You’d be surprised how many projects are started by one owner and finished by another one.
Dale Drever is the proud owner of this incredible tri-five Chevy. He found the car in Chicago—it was in mid-project stage, so basically it was in pieces and the previous owner had a basic game plan that stalled at some point.
Dale bought the car fifteen years ago, and he reached the finish line after a 4-year build. The car came with some interesting pieces like the old school wheels and the classic 60s fuel injection tubes. The injection tubes are functional, but they are new tech electronic injectors—not the old mechanical style.
There’s a DART 427 small block under the hood now—Dale estimates it has nearly 500 horsepower at the rear wheels, so this gasser tribute would be a force if he wanted to run it at the track. Dale also added a 5-speed to drop the revs down at highway speed because this car has a 4:11 rear end.
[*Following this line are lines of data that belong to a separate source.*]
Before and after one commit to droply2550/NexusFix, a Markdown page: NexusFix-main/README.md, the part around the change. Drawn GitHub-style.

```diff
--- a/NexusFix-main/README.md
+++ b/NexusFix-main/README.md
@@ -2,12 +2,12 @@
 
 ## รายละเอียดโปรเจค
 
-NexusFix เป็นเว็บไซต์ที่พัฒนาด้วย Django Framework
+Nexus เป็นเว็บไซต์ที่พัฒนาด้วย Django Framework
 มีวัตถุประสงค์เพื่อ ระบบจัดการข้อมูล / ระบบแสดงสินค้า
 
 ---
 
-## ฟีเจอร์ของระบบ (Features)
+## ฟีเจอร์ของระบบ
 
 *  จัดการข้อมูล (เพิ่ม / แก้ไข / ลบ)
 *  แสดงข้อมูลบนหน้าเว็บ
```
Dale kept what he liked about the car and improved other things like the straight axle front end. He didn’t like the setup, so he went with a 21st century version of a straight axle to improve its drivability. Dale did retain the fender well header look because that’s a distinctive feature of a traditional gasser.
The previous owner had radiused the rear wheel wells to replicate the look of a 60s gasser where giant slicks had to fit outside the car’s body. Dale narrowed the rear end so he could tuck slicks inside the wheel well.
Dale also brought back the Bel Air trim on his ’55 because he wanted a more upscale look to his car. Gassers were built for the track, so trim pieces were removed for weight savings, but this car still has every piece of trim because looks—not elapsed times (ET) mean more to Dale. He admitted he was fortunate because tri-five (1955-57) Chevy parts catalogs are thicker than a bible, so every badge is available.
The seats are out of a 60s Impala, so they blend in well with the concept of an 80s era gasser. The steering wheel is a custom smaller version of an original ’55 Chevy steering wheel. Dale fabricated the dash to accommodate the extra gauges.
The Bel Air has dual electric fans and an upgraded radiator, so there are no overheating issues when Dale is on the road in his ’55. He cleaned up the firewall when he had the engine out, so the factory look is long gone under the hood.
Dale is comfortable behind the wheel–but only to a point. He said 100 miles in the car is far enough because the solid front axle is “like herding cats”. The Bel Air likes to follow the ruts in the road thanks to the skinny front tires and the drag strip front end.